Currently, there is a strong backlash against behaviorism, and I have to admit, it’s throwing me into a bit of a tizzy. Mostly, because I, a self-proclaimed behaviorist, agree with a lot of what is being said against the practice of time out, rewards and punishments. But not all the time, not with all kids, and not under all circumstances.
Alfie Kohn, author and progressive education advocate, wrote what turned out to be a very provocative essay in the Times last week, “When a Parent’s ‘I Love You’ Means ‘Do As I Say’.” His main point was: you should not make your love for your child conditional, that is, contingent upon whether or not your child exhibits behaviors that you consider to be appropriate (giving praise when a child does something the parent considers to be good and withdrawing attention, e.g. “time out” when your child does something you perceive to be “bad.”) He cites research that this “love withdrawal” does not lead to compliance, instead it breeds resentment (we won’t delve into the quality of that research here). Kohn suggests that parents should "take a stance of unconditional acceptance accompanied by 'autonomy support'", i.e., giving rationales for your requests, allowing your children to make choices, being supportive but not manipulative, and seeing situations from their point of view. In a follow-up column, Kohn makes it clear that simply saying, “I love you, but not your behavior,” (something I have always said to kids) is not as easily separated in the mind of a child. How does a child address the philosophical question, who am I, outside of my behavior?
I agree with Alfie in spirit. I am a firm believer in what I’ll call proactive parenting.

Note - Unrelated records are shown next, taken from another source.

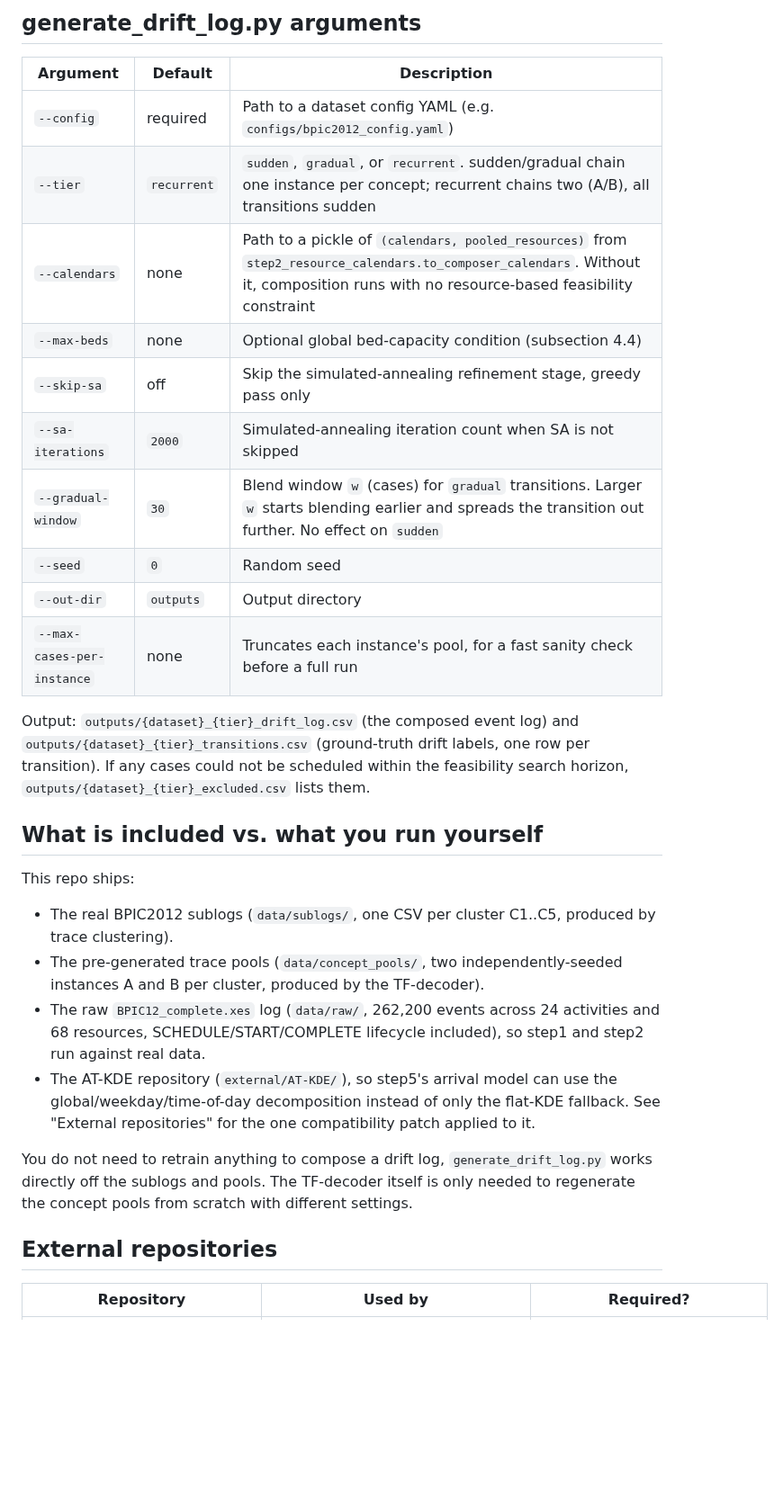
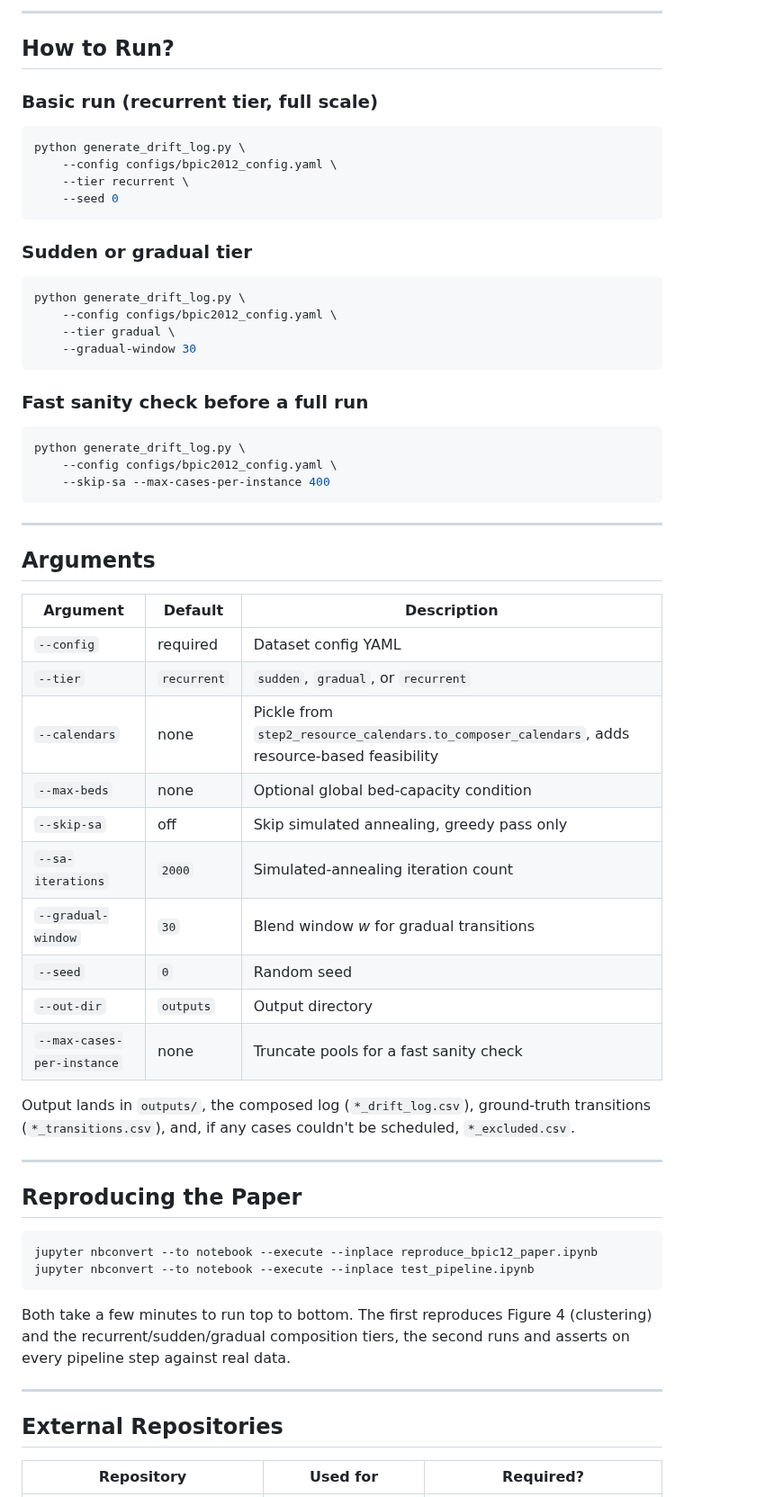
Before and after one commit to SvStraten/RealDrift, a Markdown page: README.md, the part around one of its changes. Shown at 90% size. GitHub-like rendering; blank space fills up the shorter version.

````diff
--- a/README.md
+++ b/README.md
@@ -35,47 +56,67 @@ data, not a placeholder.
 
-## generate_drift_log.py arguments
+---
+
+## How to Run?
+
+### Basic run (recurrent tier, full scale)
+
+```bash
+python generate_drift_log.py \
+    --config configs/bpic2012_config.yaml \
+    --tier recurrent \
+    --seed 0
+```
+
+### Sudden or gradual tier
+
+```bash
+python generate_drift_log.py \
+    --config configs/bpic2012_config.yaml \
+    --tier gradual \
+    --gradual-window 30
+```
+
+### Fast sanity check before a full run
+
+```bash
+python generate_drift_log.py \
+    --config configs/bpic2012_config.yaml \
+    --skip-sa --max-cases-per-instance 400
+```
+
+---
+
+## Arguments
 
 | Argument | Default | Description |
 |---|---|---|
-| `--config` | required | Path to a dataset config YAML (e.g. `configs/bpic2012_config.yaml`) |
-| `--tier` | `recurrent` | `sudden`, `gradual`, or `recurrent`. sudden/gradual chain one instance per concept; recurrent chains two (A/B), all transitions sudden |
-| `--calendars` | none | Path to a pickle of `(calendars, pooled_resources)` from `step2_resource_calendars.to_composer_calendars`. Without it, composition runs with no resource-based feasibility constraint |
-| `--max-beds` | none | Optional global bed-capacity condition (subsection 4.4) |
-| `--skip-sa` | off | Skip the simulated-annealing refinement stage, greedy pass only |
-| `--sa-iterations` | `2000` | Simulated-annealing iteration count when SA is not skipped |
-| `--gradual-window` | `30` | Blend window `w` (cases) for `gradual` transitions. Larger `w` starts blending earlier and spreads the transition out further. No effect on `sudden` |
+| `--config` | required | Dataset config YAML |
+| `--tier` | `recurrent` | `sudden`, `gradual`, or `recurrent` |
+| `--calendars` | none | Pickle from `step2_resource_calendars.to_composer_calendars`, adds resource-based feasibility |
+| `--max-beds` | none | Optional global bed-capacity condition |
+| `--skip-sa` | off | Skip simulated annealing, greedy pass only |
+| `--sa-iterations` | `2000` | Simulated-annealing iteration count |
+| `--gradual-window` | `30` | Blend window *w* for gradual transitions |
 | `--seed` | `0` | Random seed |
 | `--out-dir` | `outputs` | Output directory |
-| `--max-cases-per-instance` | none | Truncates each instance's pool, for a fast sanity check before a full run |
+| `--max-cases-per-instance` | none | Truncate pools for a fast sanity check |
 
-Output: `outputs/{dataset}_{tier}_drift_log.csv` (the composed event log)
-and `outputs/{dataset}_{tier}_transitions.csv` (ground-truth drift
-labels, one row per transition). If any cases could not be scheduled
-within the feasibility search horizon, `outputs/{dataset}_{tier}_excluded.csv`
-lists them.
+Output lands in `outputs/`, the composed log (`*_drift_log.csv`), ground-truth transitions (`*_transitions.csv`), and, if any cases couldn't be scheduled, `*_excluded.csv`.
 
-## What is included vs. what you run yourself
+---
 
-This repo ships:
-- The real BPIC2012 sublogs (`data/sublogs/`, one CSV per cluster
-  C1..C5, produced by trace clustering).
-- The pre-generated trace pools (`data/concept_pools/`, two
-  independently-seeded instances A and B per cluster, produced by the
-  TF-decoder).
-- The raw `BPIC12_complete.xes` log (`data/raw/`, 262,200 events across
-  24 activities and 68 resources, SCHEDULE/START/COMPLETE lifecycle
-  included), so step1 and step2 run against real data.
-- The AT-KDE repository (`external/AT-KDE/`), so step5's arrival model
-  can use the global/weekday/time-of-day decomposition instead of only
-  the flat-KDE fallback. See "External repositories" for the one
-  compatibility patch applied to it.
+## Reproducing the Paper
 
-You do not need to retrain anything to compose a drift log,
-`generate_drift_log.py` works directly off the sublogs and pools. The
-TF-decoder itself is only needed to regenerate the concept pools from
-scratch with different settings.
+```bash
+jupyter nbconvert --to notebook --execute --inplace reproduce_bpic12_paper.ipynb
+jupyter nbconvert --to notebook --execute --inplace test_pipeline.ipynb
+```
 
-## External repositories
+Both take a few minutes to run top to bottom. The first reproduces Figure 4 (clustering) and the recurrent/sudden/gradual composition tiers, the second runs and asserts on every pipeline step against real data.
 
-| Repository | Used by | Required? |
+---
+
+## External Repositories
+
+| Repository | Used for | Required? |
 |---|---|---|
````
Also changed, not shown: other parts of README.md (+58 -84 lines), architecture.png (added), 1 other file.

If Sophia is having a meltdown, gets into trouble, or does something “naughty,” I pretty much consider it to be “my fault.” Not in a masochistic, guilt-ridden way, but in a should have saw it coming…I’ll know better next time kind of way. For example, if I’m trying to get her shoes on to get her out the door and she’s resisting me, begging to “play downstairs,” but I haven’t explained the necessity of getting out of the house ASAP to make it in time for (insert activity) I have no right to get angry with her or punish her for her “resistant behavior.” She doesn’t understand my concern about being late. She doesn’t feel the need to be doing anything other that what she wants to do right now. I immediately see a need for "behavior modification"—but not of her behavior, of mine. I need to change the antecedent…the thing I did that preceded her resistant behavior…instead of asking her to put her shoes on, I needed to explain what is going to happen next and WHY she needs to put her shoes on. This is not indulgent; it is considerate.
(Not to mention it takes a lot less energy to engineer for calm than to later deal with the storm. I would rather explain than yell at Sophia, give her choices than have to follow through with imposing an undesirable option, and empathically soothe her frustrations than withdraw from her, frustrated.)

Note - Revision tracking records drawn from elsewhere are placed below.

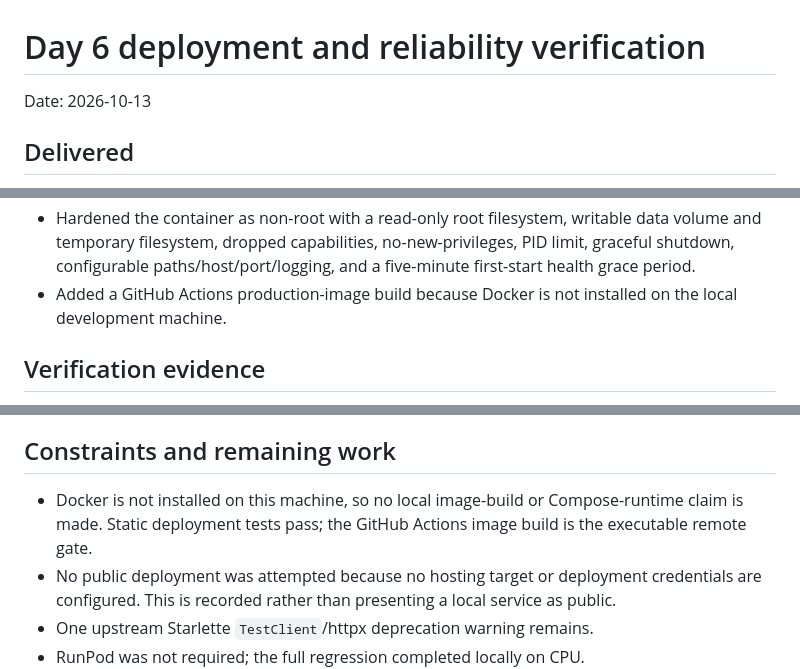
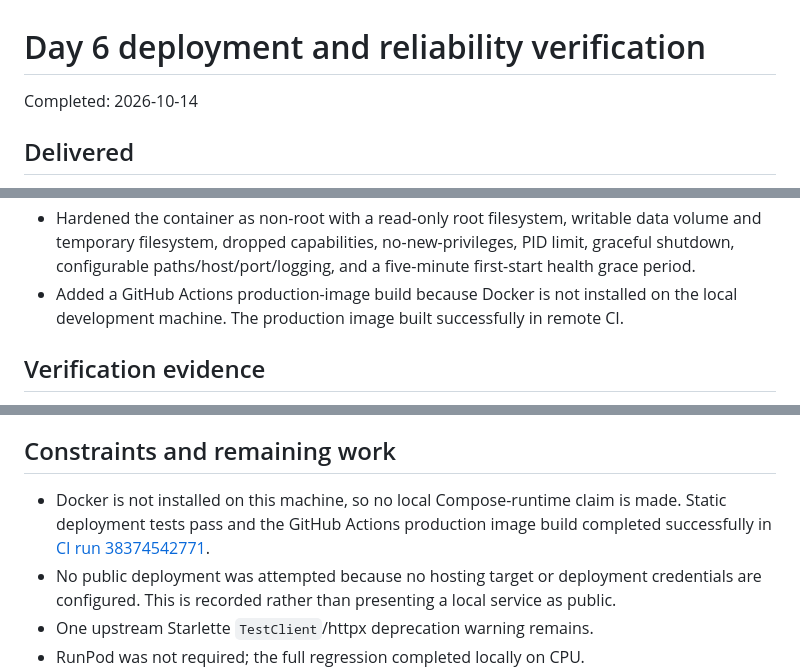
Before and after one commit to Zephyrusgodofwind/ICRAG, a Markdown page: docs/DAY6_VERIFICATION.md, 3 parts joined by grey strips. GitHub-like rendering.

```diff
--- a/docs/DAY6_VERIFICATION.md
+++ b/docs/DAY6_VERIFICATION.md
@@ -1,6 +1,6 @@
 # Day 6 deployment and reliability verification
 
-Date: 2026-10-13
+Completed: 2026-10-14
 
 ## Delivered
 
@@ -21,7 +21,7 @@ Date: 2026-10-13
   graceful shutdown, configurable paths/host/port/logging, and a five-minute first-start
   health grace period.
 - Added a GitHub Actions production-image build because Docker is not installed on the
-  local development machine.
+  local development machine. The production image built successfully in remote CI.
 
 ## Verification evidence
 
@@ -61,9 +61,9 @@ benchmark because retrieval quality did not change.
 
 ## Constraints and remaining work
 
-- Docker is not installed on this machine, so no local image-build or Compose-runtime
-  claim is made. Static deployment tests pass; the GitHub Actions image build is the
-  executable remote gate.
+- Docker is not installed on this machine, so no local Compose-runtime claim is made.
+  Static deployment tests pass and the GitHub Actions production image build completed
+  successfully in [CI run 38374542771](https://github.com/Zephyrusgodofwind/ICRAG/actions/runs/38374542771).
 - No public deployment was attempted because no hosting target or deployment credentials
   are configured. This is recorded rather than presenting a local service as public.
 - One upstream Starlette `TestClient`/httpx deprecation warning remains.
```
Also changed, not shown: docs/STATUS.md (+10 -7 lines).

However, I do believe that with some children who do not or cannot understand your rationale, either because they do not have the language or the cognitive ability to make sense of it, that rewards and punishments can be helpful until they do get it. And then, you fade back those rewards and punishments back just as fast as you possibly can. Case in point: I had a wonderful non-verbal preschooler with autism who came to me with all sorts of maladaptive behaviors—biting, hitting, spitting. He resisted any demands that were placed on him (get dressed, eat, come here, etc.), and he lacked both the receptive and expressive language for me to be able to communicate my expectations. I started off concretely and slowly with him. I lined up a set of pictures that alternated images of what I wanted him to do and what he wanted to do. The intervals of what I wanted him to do were short and the ones of what he wanted to do were long, but gradually…almost imperceptibly…I reversed this. And once a mutually respectful relationship was established (this is key), I was able to teach him language, which came more quickly than I ever could have predicted. And then I was able to give him choices. And when he flipped out, which he still did, I gave him a time out, letting him rage until he calmed and then we went back to whatever it was we were doing. You can do this with love. You can communicate “I love you, but I don’t love it when you hit me.” You can give particular children, under certain conditions a time out to calm down…and not have it be a withdrawal of affection, but a withdrawal from unproductive engagement until you are both ready to try again.
Sometimes, my husband and I take “time outs” for this very same reason.
So far, I have not found a single reason to time out Sophia…or yell at her for that matter… and, to be frank, I have a hard time picturing one. I’m not ruling out the possibility, but for me, right now, the most important thing to remain mindful of is that her behavior occurs in the context of our relationship. The regulation of her behavior seems inextricably bound up with the regulation of my own.